━━━━━ Data shown ━━━━━

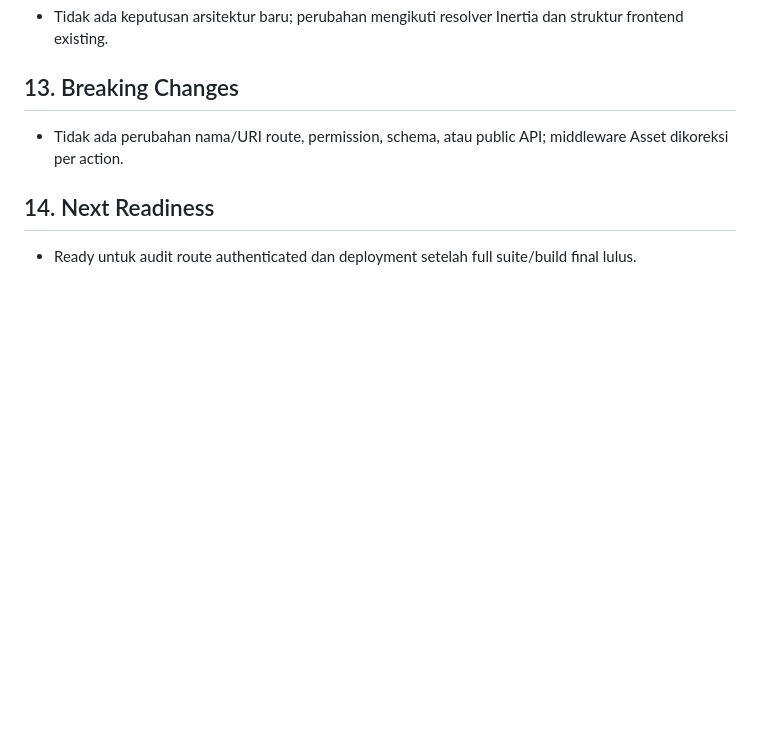
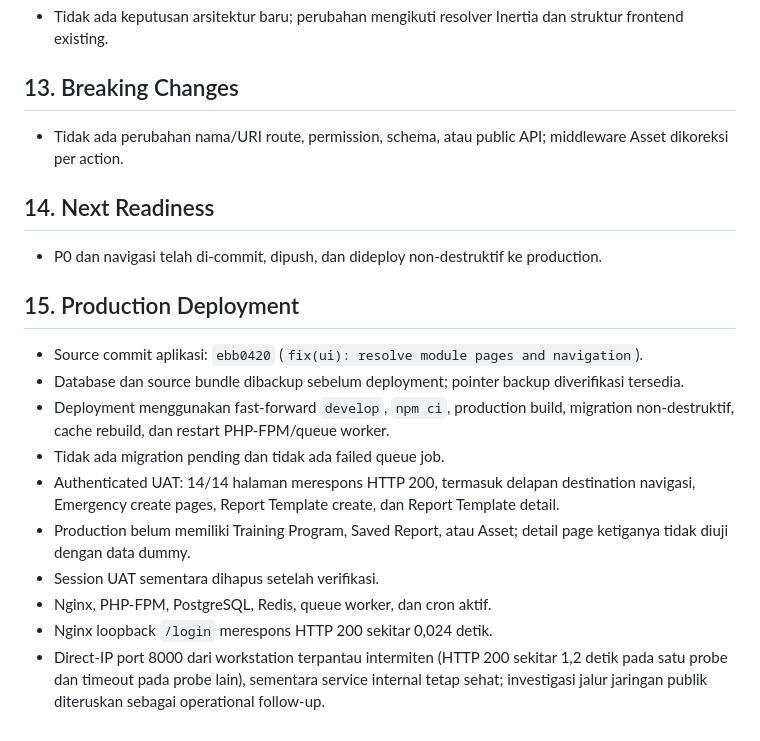
Before and after one commit to topiksarip/qhsse-app, a Markdown page: handoff/P0-INERTIA-UI-RESOLUTION-2026-07-13-HANDOFF.md, the part around the change. Rendered like a GitHub page; blank space fills up the shorter version.

Commit message:
docs(handoff): record P0 deployment UAT

```diff
--- a/handoff/P0-INERTIA-UI-RESOLUTION-2026-07-13-HANDOFF.md
+++ b/handoff/P0-INERTIA-UI-RESOLUTION-2026-07-13-HANDOFF.md
@@ -98,4 +98,17 @@
 
 ## 14. Next Readiness
 
-- Ready untuk audit route authenticated dan deployment setelah full suite/build final lulus.
+- P0 dan navigasi telah di-commit, dipush, dan dideploy non-destruktif ke production.
+
+## 15. Production Deployment
+
+- Source commit aplikasi: `ebb0420` (`fix(ui): resolve module pages and navigation`).
+- Database dan source bundle dibackup sebelum deployment; pointer backup diverifikasi tersedia.
+- Deployment menggunakan fast-forward `develop`, `npm ci`, production build, migration non-destruktif, cache rebuild, dan restart PHP-FPM/queue worker.
+- Tidak ada migration pending dan tidak ada failed queue job.
+- Authenticated UAT: 14/14 halaman merespons HTTP 200, termasuk delapan destination navigasi, Emergency create pages, Report Template create, dan Report Template detail.
+- Production belum memiliki Training Program, Saved Report, atau Asset; detail page ketiganya tidak diuji dengan data dummy.
+- Session UAT sementara dihapus setelah verifikasi.
+- Nginx, PHP-FPM, PostgreSQL, Redis, queue worker, dan cron aktif.
+- Nginx loopback `/login` merespons HTTP 200 sekitar 0,024 detik.
+- Direct-IP port 8000 dari workstation terpantau intermiten (HTTP 200 sekitar 1,2 detik pada satu probe dan timeout pada probe lain), sementara service internal tetap sehat; investigasi jalur jaringan publik diteruskan sebagai operational follow-up.
```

━━━━━

### Assignment
Go through the entries and copy each line holding the string "handoff".

### Answer to the problem
Before and after one commit to topiksarip/qhsse-app, a Markdown page: handoff/P0-INERTIA-UI-RESOLUTION-2026-07-13-HANDOFF.md, the part around the change. Rendered like a GitHub page; blank space fills up the shorter version.
docs(handoff): record P0 deployment UAT
--- a/handoff/P0-INERTIA-UI-RESOLUTION-2026-07-13-HANDOFF.md
+++ b/handoff/P0-INERTIA-UI-RESOLUTION-2026-07-13-HANDOFF.md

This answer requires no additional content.